GIVEN RECORDS:
== == ==
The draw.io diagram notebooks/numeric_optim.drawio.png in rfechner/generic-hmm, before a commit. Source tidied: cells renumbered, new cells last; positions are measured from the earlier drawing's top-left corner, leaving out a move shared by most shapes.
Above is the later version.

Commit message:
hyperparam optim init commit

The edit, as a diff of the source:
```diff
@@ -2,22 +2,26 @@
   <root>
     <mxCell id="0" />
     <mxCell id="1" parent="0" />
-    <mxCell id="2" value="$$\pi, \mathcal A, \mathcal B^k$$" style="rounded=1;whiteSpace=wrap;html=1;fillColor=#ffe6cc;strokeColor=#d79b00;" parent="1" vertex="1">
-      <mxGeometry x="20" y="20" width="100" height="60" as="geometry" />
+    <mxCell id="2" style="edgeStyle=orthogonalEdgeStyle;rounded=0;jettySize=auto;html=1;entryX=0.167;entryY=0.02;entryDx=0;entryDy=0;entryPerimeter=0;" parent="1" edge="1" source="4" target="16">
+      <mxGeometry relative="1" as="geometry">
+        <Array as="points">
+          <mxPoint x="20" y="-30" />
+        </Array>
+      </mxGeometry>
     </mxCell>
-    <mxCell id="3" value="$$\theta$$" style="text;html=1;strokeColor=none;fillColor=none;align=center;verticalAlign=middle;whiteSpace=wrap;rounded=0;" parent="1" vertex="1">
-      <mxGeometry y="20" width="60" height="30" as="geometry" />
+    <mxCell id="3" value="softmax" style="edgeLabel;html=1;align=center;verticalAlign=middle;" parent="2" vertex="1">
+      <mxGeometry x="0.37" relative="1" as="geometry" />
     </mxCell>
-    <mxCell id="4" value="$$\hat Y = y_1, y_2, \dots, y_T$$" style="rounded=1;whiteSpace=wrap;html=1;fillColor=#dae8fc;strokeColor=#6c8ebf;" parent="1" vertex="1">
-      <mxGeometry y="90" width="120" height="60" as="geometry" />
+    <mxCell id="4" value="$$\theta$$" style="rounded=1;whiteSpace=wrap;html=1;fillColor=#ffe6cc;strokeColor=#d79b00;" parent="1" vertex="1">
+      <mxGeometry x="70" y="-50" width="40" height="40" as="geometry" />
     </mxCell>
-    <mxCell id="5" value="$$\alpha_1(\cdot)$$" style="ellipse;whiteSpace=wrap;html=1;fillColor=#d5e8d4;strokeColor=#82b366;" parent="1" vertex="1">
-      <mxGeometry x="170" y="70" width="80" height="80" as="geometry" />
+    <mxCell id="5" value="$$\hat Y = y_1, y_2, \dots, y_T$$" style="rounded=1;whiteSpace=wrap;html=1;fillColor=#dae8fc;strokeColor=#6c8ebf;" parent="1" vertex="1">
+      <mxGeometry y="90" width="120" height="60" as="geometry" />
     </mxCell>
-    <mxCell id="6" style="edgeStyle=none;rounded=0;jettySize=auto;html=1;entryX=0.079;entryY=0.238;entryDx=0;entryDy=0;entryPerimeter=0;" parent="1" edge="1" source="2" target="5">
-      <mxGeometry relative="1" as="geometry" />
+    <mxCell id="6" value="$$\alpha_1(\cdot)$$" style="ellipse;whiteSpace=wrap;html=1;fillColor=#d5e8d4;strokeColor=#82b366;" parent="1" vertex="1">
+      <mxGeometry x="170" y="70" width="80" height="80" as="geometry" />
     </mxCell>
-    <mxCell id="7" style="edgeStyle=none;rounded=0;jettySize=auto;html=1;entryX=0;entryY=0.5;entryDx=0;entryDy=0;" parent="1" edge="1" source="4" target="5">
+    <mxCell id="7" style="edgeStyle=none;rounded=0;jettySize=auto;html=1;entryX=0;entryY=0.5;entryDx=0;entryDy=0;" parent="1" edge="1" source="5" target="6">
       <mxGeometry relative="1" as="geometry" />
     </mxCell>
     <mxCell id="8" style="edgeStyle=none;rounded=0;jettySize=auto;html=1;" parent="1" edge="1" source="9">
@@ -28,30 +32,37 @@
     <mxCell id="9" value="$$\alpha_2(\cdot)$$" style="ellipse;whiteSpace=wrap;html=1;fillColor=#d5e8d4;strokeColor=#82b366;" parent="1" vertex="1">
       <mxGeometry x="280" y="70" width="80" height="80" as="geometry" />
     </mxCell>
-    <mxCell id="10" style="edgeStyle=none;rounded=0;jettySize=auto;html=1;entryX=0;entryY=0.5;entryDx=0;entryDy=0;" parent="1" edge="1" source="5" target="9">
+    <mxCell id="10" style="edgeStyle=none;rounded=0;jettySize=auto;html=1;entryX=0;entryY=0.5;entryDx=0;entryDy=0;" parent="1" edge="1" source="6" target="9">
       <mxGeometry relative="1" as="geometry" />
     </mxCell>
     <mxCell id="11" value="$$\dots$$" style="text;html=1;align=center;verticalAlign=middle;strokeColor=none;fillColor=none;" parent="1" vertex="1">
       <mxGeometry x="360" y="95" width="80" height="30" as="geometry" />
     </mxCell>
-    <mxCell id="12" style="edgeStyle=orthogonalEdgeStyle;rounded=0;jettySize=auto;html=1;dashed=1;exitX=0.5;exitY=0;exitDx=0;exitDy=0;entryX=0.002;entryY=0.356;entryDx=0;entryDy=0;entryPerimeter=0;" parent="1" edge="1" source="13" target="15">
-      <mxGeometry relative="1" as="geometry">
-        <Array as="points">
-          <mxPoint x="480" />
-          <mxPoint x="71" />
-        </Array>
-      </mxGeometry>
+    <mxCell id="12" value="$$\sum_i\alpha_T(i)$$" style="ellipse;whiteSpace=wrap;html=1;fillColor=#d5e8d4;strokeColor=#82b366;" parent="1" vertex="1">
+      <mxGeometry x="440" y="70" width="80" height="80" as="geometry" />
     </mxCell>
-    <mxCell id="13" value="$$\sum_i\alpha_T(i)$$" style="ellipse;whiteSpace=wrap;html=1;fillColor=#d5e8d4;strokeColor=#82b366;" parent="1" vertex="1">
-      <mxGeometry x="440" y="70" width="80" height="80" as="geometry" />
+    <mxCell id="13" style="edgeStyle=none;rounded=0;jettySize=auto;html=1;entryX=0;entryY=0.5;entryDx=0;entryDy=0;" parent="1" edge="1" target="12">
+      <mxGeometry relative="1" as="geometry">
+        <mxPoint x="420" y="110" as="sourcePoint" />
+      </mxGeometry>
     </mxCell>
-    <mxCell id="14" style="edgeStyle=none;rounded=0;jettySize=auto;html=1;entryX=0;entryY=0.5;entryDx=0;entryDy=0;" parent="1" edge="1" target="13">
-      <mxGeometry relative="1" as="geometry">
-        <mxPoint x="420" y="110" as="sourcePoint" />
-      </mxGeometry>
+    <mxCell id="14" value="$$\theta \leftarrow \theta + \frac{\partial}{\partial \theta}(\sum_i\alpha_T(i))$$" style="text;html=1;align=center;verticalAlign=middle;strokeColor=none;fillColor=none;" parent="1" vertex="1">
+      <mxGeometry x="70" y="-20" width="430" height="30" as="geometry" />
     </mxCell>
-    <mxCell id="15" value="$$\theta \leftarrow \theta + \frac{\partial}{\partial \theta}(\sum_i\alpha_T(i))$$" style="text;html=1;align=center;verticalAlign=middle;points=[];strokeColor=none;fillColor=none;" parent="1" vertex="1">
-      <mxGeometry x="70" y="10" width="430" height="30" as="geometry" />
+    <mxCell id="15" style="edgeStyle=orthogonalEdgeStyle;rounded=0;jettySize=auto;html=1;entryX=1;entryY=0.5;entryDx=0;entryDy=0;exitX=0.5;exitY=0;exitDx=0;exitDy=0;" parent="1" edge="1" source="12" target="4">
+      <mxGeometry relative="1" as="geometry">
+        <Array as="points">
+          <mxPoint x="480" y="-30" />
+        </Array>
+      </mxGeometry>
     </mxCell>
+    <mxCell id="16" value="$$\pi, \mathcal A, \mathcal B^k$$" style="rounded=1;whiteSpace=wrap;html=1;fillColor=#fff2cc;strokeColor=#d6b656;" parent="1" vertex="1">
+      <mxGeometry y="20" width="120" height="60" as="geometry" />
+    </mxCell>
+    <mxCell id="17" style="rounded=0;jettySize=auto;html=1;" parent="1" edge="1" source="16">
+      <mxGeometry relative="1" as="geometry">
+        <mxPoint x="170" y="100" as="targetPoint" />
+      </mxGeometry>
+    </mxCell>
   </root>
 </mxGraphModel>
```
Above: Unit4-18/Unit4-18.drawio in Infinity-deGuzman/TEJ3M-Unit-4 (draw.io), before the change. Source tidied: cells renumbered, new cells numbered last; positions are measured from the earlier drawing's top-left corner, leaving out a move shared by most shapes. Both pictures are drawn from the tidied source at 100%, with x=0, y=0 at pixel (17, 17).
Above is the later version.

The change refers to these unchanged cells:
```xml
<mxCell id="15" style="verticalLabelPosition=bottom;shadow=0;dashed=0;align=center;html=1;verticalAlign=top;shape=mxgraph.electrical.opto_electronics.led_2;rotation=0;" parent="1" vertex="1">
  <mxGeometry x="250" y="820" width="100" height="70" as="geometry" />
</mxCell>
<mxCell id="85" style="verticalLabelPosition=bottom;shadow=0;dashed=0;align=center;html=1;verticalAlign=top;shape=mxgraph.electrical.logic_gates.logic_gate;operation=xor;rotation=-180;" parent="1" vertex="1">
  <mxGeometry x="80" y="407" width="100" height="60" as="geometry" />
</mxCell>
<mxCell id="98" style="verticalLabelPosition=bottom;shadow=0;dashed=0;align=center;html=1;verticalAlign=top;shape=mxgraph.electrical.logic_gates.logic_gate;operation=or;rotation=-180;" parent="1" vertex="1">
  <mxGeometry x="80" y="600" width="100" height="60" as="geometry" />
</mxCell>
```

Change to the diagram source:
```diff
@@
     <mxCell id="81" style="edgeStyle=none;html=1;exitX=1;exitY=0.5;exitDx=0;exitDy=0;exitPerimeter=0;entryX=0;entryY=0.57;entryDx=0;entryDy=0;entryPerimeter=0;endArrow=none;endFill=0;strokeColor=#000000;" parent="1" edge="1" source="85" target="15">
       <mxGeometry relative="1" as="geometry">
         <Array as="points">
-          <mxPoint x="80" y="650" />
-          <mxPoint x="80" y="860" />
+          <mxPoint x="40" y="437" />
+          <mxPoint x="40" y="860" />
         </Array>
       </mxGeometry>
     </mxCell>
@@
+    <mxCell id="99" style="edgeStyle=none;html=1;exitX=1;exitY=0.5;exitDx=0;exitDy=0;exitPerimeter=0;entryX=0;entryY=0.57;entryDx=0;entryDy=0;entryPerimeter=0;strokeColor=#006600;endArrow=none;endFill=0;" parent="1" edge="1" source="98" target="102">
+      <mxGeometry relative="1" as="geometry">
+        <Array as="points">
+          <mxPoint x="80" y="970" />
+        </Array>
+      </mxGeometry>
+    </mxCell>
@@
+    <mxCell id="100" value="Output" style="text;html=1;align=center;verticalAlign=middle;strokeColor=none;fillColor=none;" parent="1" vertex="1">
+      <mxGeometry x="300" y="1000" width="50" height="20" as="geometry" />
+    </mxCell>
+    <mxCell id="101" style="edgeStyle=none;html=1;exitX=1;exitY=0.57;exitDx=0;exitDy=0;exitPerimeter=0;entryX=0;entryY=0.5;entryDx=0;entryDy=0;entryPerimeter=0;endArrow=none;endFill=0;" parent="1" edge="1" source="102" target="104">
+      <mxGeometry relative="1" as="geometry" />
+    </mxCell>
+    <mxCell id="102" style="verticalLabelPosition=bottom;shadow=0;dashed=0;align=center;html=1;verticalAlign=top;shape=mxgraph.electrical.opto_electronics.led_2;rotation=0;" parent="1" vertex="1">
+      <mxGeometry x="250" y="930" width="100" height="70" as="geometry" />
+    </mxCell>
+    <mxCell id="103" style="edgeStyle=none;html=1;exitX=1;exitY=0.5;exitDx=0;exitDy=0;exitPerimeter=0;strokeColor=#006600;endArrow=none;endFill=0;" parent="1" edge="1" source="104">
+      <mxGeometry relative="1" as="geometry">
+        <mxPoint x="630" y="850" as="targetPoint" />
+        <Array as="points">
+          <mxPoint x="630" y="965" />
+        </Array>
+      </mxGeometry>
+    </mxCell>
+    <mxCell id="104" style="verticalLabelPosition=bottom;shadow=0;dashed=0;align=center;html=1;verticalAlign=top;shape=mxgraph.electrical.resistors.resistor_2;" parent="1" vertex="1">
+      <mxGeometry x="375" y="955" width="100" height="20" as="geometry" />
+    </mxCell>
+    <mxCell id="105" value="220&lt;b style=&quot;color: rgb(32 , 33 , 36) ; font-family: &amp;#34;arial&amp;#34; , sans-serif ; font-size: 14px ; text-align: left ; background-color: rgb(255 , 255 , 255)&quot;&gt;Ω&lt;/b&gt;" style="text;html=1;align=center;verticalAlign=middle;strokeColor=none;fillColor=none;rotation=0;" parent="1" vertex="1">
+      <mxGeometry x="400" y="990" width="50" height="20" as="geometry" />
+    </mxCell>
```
== == ==
EXERCISE:
Please copy out each line in the entries that mentions the string "partial".

EXERCISE RESULT:
+    <mxCell id="14" value="$$\theta \leftarrow \theta + \frac{\partial}{\partial \theta}(\sum_i\alpha_T(i))$$" style="text;html=1;align=center;verticalAlign=middle;strokeColor=none;fillColor=none;" parent="1" vertex="1">
-    <mxCell id="15" value="$$\theta \leftarrow \theta + \frac{\partial}{\partial \theta}(\sum_i\alpha_T(i))$$" style="text;html=1;align=center;verticalAlign=middle;points=[];strokeColor=none;fillColor=none;" parent="1" vertex="1">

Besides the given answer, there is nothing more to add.